Epistemic spot checks started as a process in which I investigate a few of a book’s claims to see if it is trustworthy before continuing to read it. This had a number of problems, such as emphasizing a trust/don’t trust binary over model building, and emphasizing provability over importance. I’m in the middle of revamping ESCs to become something better. This post is both a ~ESC of a particular book and a reflection on the process of doing ESCs and what I have and should improve(d).
As is my new custom, I took my notes in Roam, a workflowy/wiki hybrid. Roam is so magic that my raw notes are better formatted there than I could ever hope to make them in a linear document like this, so I’m just going to share my conclusions here, and if you’re interested in the process, follow the links to Roam. Notes are formatted as follows:
- The target source gets its own page
- On this page I list some details about the book and claims it makes. If the claim is citing another source, I may include a link to the source.
- If I investigate a claim or have an opinion so strong it doesn’t seem worth verifying (“Parenting is hard”), I’ll mark it with a credence slider. The meaning of each credence will eventually be explained here, although I’m still working out the system.
- Then I’ll hand-type a number for the credence in a bullet point, because sliders are changeable even by people who otherwise have only read privileges.
- You can see my notes on the source for a claim by clicking on the source in the claim
- You may see a number to the side of a claim. That means it’s been cited by another page. It is likely a synthesis page, where I have drawn a conclusion from a variety of sources.
This post’s topic is Unconditional Parenting (Alfie Kohn) (affiliate link), which has the thesis that even positive reinforcement is treating your kid like a dog and hinders their emotional and moral development.
Unconditional Parenting failed its spot check pretty hard. Of three citations I actually researched (as opposed to agreed with without investigation, such as “Parenting is hard”), two barely mentioned the thing they were cited for as an evidence-free aside, and one reported exactly what UP claimed but was too small and subdivided to prove anything.
Nonetheless, I thought UP might have good ideas kept reading it. One of the things Epistemic Spot Checks were designed to detect was “science washing”- the process of taking the thing you already believe and hunting for things to cite that could plausibly support it to make your process look more rigorous. And they do pretty well at that. The problem is that science washing doesn’t prove an idea is wrong, merely that it hasn’t presented a particular form of proof. It could still be true or useful- in fact when I dug into a series of self-help books, rigor didn’t seem to have any correlation with how useful they were. And with something like child-rearing, where I dismiss almost all studies as “too small, too limited”, saying everything needs rigorous peer-reviewed backing is the same as refusing to learn. So I continued with Unconditional Parenting to absorb its models, with the understanding that I would be evaluating its models for myself.

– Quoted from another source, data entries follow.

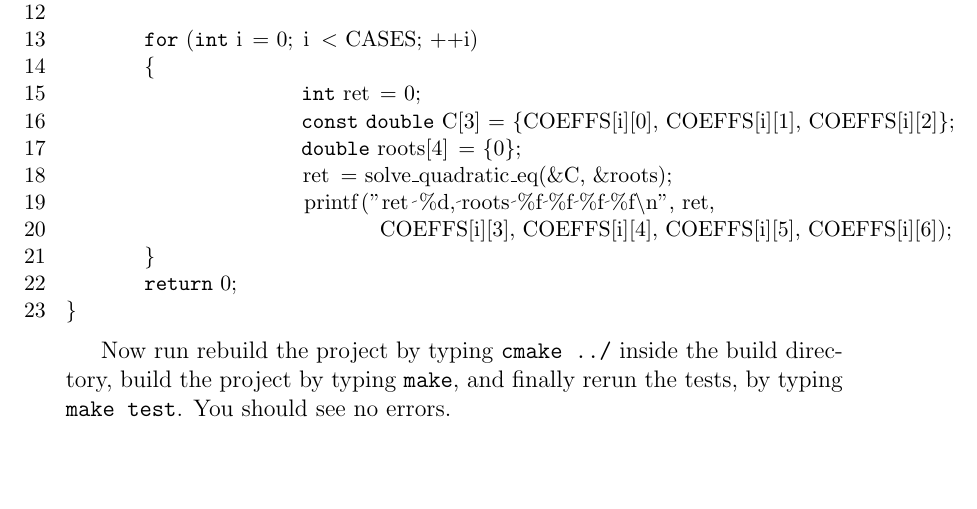
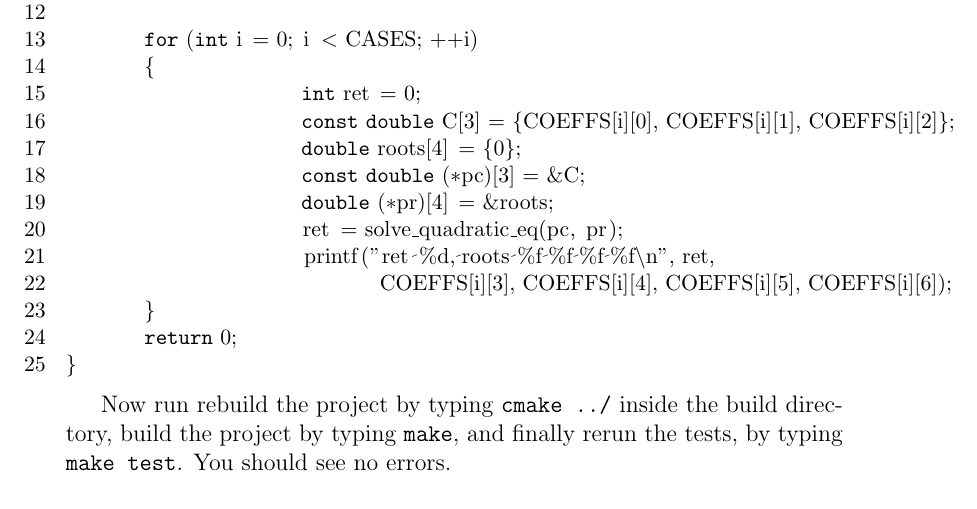
Before and after one commit to jstark/cmake101, a LaTeX document (cmake101/cmake101.tex): part of page 12 of 14, cut so that both start at the same text, the shorter picture padded with empty space. Compiled offline with pdfLaTeX.

Commit message:
segfault

```diff
--- a/cmake101/cmake101.tex
+++ b/cmake101/cmake101.tex
@@ -353,7 +353,9 @@ int main(int argc, char *argv[])
 			int ret = 0;
 			const double C[3] = {COEFFS[i][0], COEFFS[i][1], COEFFS[i][2]};
 			double roots[4] = {0};
-			ret = solve_quadratic_eq(&C, &roots);
+			const double (*pc)[3] = &C;
+			double (*pr)[4] = &roots;
+			ret = solve_quadratic_eq(pc, pr);
 			printf("ret %d, roots %f %f %f %f\n", ret,
 				COEFFS[i][3], COEFFS[i][4], COEFFS[i][5], COEFFS[i][6]);
 	}
```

Unconditional Parenting is a principle based book, and its principles are:
- It is not enough for you to love your children; they must feel loved unconditionally.
- Any punishment or conditionality of rewards endangers that feeling of being loved unconditionally.
- Children should be respected as autonomous beings.
- Obedience is often a sign of insecurity.
- The way kids learn to make good decisions is by making decisions, not by following directions.
These seem like plausible principles to me, especially the first and last ones. They are, however, costly principles to implement. And I’m not even talking about things where you absolutely have to override their autonomy like vaccines. I’m talking about when your two children’s autonomies lead them in opposite directions at the beach, or you will lose your job if you don’t keep them on a certain schedule in the morning and their intrinsic desire is to watch the water drip from the faucet for 10 minutes.
What I would really have liked is for this book to spend less time on its principles and bullshit scientific citations, and more time going through concrete real world examples where multiple principles are competing. Kohn explicitly declines to do this, saying specifics are too hard and scripts embody the rigid, unresponsive parenting he’s railing against, but I think that’s a cop out. Teaching principles in isolation is easy and pointless: the meaningful part is what you do when they’re difficult and in conflict with other things you value.
So overall, Unconditional Parenting:
- Should be evaluated as one dude’s opinion, not the outcome of a scientific process
- Is a useful set of opinions that I find plausible and intend to apply with modifications to my potential kids.
- Failed to do the hard work of demonstrating implementation of its principles.
- Is a very light read once you ignore all the science-washing.
As always, tremendous thanks to my Patreon patrons for their support.